**EXERCISE DESCRIPTION**.
Copy every line that holds the string "issues" from the data below.

**DATA FOR REVIEW**.
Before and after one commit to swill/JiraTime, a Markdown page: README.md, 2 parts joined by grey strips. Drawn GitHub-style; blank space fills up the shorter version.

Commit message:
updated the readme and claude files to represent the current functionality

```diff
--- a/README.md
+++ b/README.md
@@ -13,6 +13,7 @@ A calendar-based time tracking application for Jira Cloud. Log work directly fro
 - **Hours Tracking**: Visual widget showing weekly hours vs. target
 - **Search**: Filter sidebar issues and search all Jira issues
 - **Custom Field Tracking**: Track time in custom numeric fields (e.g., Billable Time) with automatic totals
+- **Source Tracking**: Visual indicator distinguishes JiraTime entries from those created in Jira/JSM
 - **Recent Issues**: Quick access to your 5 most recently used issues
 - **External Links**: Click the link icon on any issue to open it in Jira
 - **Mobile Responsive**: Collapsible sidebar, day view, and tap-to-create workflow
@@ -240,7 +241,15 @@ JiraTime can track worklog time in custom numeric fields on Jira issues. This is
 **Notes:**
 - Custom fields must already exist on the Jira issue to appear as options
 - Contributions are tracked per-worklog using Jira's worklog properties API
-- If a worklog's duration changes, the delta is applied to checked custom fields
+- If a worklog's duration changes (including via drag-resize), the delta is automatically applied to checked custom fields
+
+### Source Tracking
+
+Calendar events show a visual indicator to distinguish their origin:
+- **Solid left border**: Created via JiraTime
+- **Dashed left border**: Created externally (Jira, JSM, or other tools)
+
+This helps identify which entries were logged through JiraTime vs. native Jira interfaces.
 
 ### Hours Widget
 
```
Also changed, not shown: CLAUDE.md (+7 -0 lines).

**TASK ANSWER**.
 - **Search**: Filter sidebar issues and search all Jira issues
 - **Recent Issues**: Quick access to your 5 most recently used issues
@@ -240,7 +241,15 @@ JiraTime can track worklog time in custom numeric fields on Jira issues. This is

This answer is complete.